Sabot, founded in 2009, is a gallery that looks like a gallery but acts like a work of art, as by Daria D. Pervain put it.

Sabot, Cluj

What brought you into contemporary art in the first place?

I almost became an artist, until I almost became a poet, until I ended up writing about art, while not exactly becoming a writer. At some point in my life, contemporary art seemed the only way out of this huge misunderstanding.

What inspired you to open a gallery?

Ambiguous reasons. Tell me, have you ever met my ghostly companion Marcel Janco? In the summer of 2008, I spent two weeks on the island of Hydra in the company of the one behind this quite obvious pseudonym. He managed to turn my inspiration into goal, so I left the island with the clear artistic plan of opening a gallery that looks like a gallery but acts like a work of art.
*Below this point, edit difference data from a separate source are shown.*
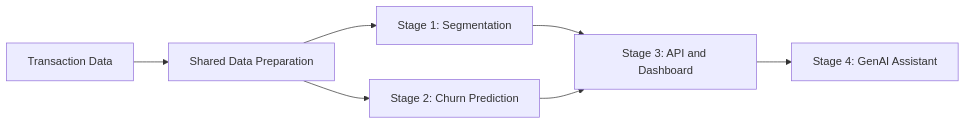
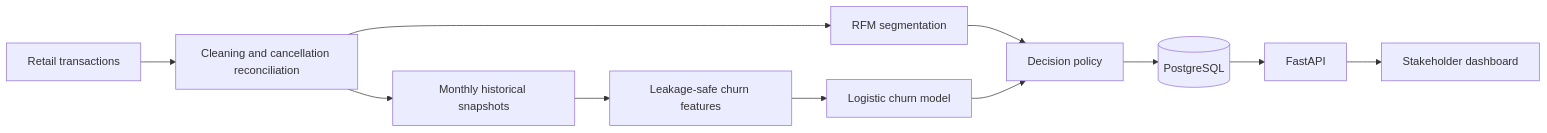
One commit to danyyen/customer_intelligence_system changed the first of 2 diagrams in README.md. Above: the diagram before and after it, drawn with Mermaid. The commit also changed other lines of this file and 1 other file, not shown here.

Commit message:
updated readme and deployment architecture

````diff
--- a/README.md
+++ b/README.md
@@ -14,9 +67,13 @@
 ```mermaid
 flowchart LR
-    A[Transaction Data] --> B[Shared Data Preparation]
-    B --> C[Stage 1: Segmentation]
-    B --> D[Stage 2: Churn Prediction]
-    C --> E[Stage 3: API and Dashboard]
-    D --> E
-    E --> F[Stage 4: GenAI Assistant]
+    A[Retail transactions] --> B[Cleaning and cancellation reconciliation]
+    B --> C[RFM segmentation]
+    B --> D[Monthly historical snapshots]
+    D --> E[Leakage-safe churn features]
+    E --> F[Logistic churn model]
+    C --> G[Decision policy]
+    F --> G
+    G --> H[(PostgreSQL)]
+    H --> I[FastAPI]
+    I --> J[Stakeholder dashboard]
 ```
````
I kept Marcel’s name on the door – without him, Sabot wouldn’t have survived that midsummer’s dream.

In 2017 you moved from your former location in the Paintbrush Factory to the Centrul de Interes.

I co-founded the Paintbrush Factory, an artistic community and cultural hub in 2009, few months after Sabot’s official opening in this old, unused factory, located right outside of the city center. There weren’t many options at that point, as I was looking for a building without much character, where I could create the perfect blank space.
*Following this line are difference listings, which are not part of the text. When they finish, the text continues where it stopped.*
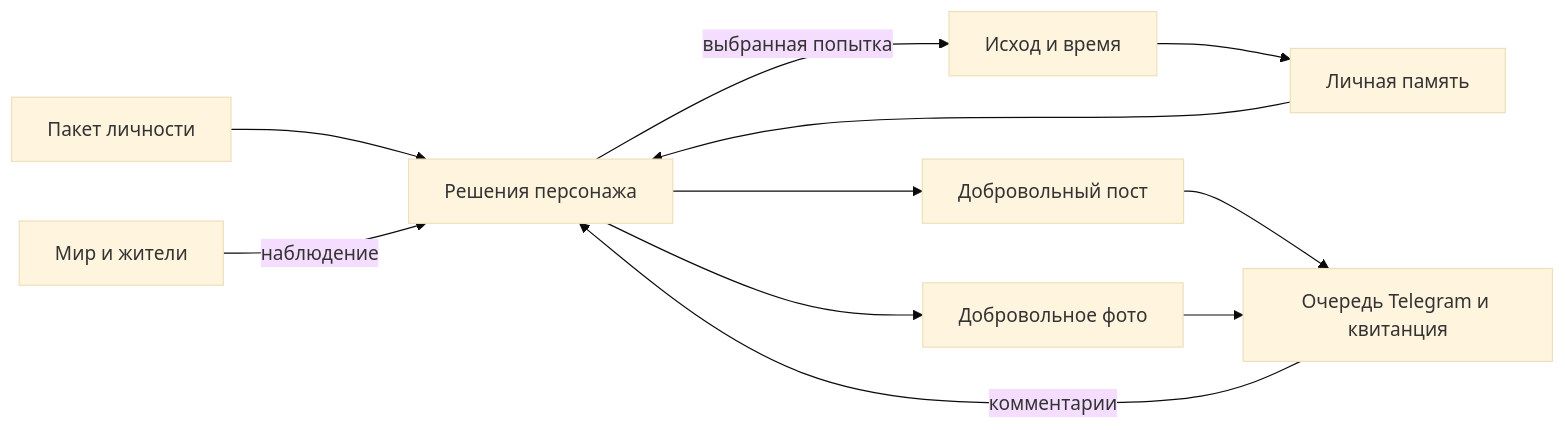
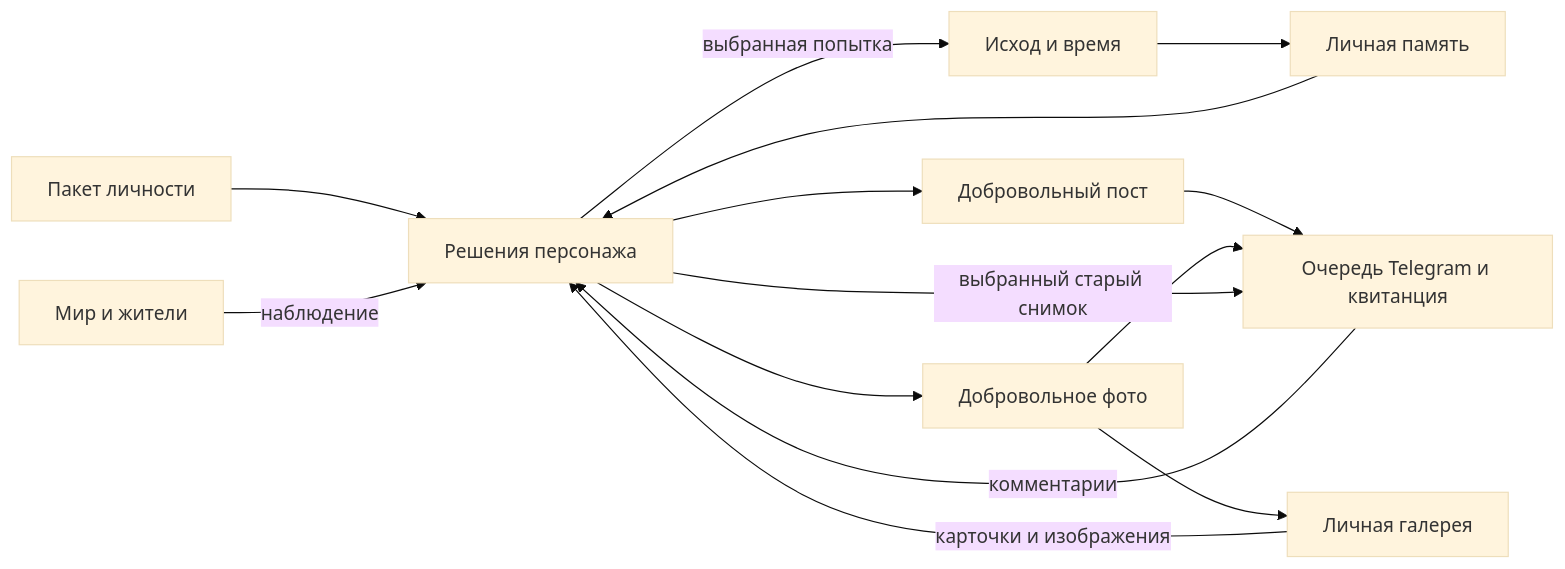
Before and after one commit to s1kiri/ai-persona: the diagram in docs/ARCHITECTURE.md, drawn with Mermaid (base theme). The commit also changed 16 other files, not shown here.

````diff
--- a/docs/ARCHITECTURE.md
+++ b/docs/ARCHITECTURE.md
@@ -14,13 +14,16 @@
 ```mermaid
 flowchart LR
     P[Пакет личности] --> A[Решения персонажа]
     W[Мир и жители] -->|наблюдение| A
     A -->|выбранная попытка| O[Исход и время]
     O --> M[Личная память]
     M --> A
     A --> C[Добровольный пост]
     C --> T[Очередь Telegram и квитанция]
     T -->|комментарии| A
     A --> I[Добровольное фото]
     I --> T
+    I --> G[Личная галерея]
+    G -->|карточки и изображения| A
+    A -->|выбранный старый снимок| T
 ```
````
I still think that the bourgeois, neoclassical buildings of Cluj are better suited to still lives and banquets than contemporary art. I eventually left the Paintbrush Factory in 2016, after a very painful realization that a cultural kibbutz can only survive among think-alikes, if at all.

Since 2017, Sabot is located in Centrul de Interes, along with 4 other Cluj-based galleries (Baril, Bazis, Camera and Spatiu Intact), four artist-run-spaces, and about 30 wisely chosen artists and designers.

Can you describe the art scene of Cluj-Napoca?

More diverse than its reputation, less dynamic than its potential, hypocritical. Cluj is a microcosm like any other.

Where does the name of your gallery come from?


How would you characterize the artists you work with? What connects the artists you represent?

What connects the artists I represent? – I connect them. To be honest, I’m more preoccupied with what disconnects them. Each of them has been chosen to complement (even to contradict) the others and hence to broaden Sabot’s definition of contemporary art. I don’t believe in conformity and uniformity and I’m not looking to prove my own taste by making equal, predictable choices.

How do you decide to add a new artist?

I don’t follow a particular routine, but, usually, I take this decision after at least a successful ‘one-show stand’. I am looking for complexity in the artists I plan to work with.

What is one gallery exhibition or project that you are especially proud of?

We are rarely proud when we are alone… I always choose happiness over pride; I’m afraid that pride would simply interfere with my common sense. Exhibitions that I’m not happy about are simply not happening at Sabot.

How do you see the role of a gallery today?

I see more dealers and less gallerists around lately, so the role of the gallery must have dramatically diminished.

What about institutional support? How do you seek their attention?

Sabot is still fully nonprofit and I am still running the project all alone. All of Sabot’s income is going back to the artists one way or another. Yet we rarely receive institutional support, most probably because I’m not used to seeking attention.

How do you see your gallery in a decade?

We could be a 5 star hotel or a bungalow with sea view. We can do both and this makes me particularly interested in not doing either. Shapeshifting sounds tempting, though.

Finally, which artists are you showing at Paris Internationale?

Five great male artists (we’re dangerously unfashionable): Stefano Calligaro, Radu Comșa, Alex Mirutziu, Joe Fletcher Orr, Pepo Salazar.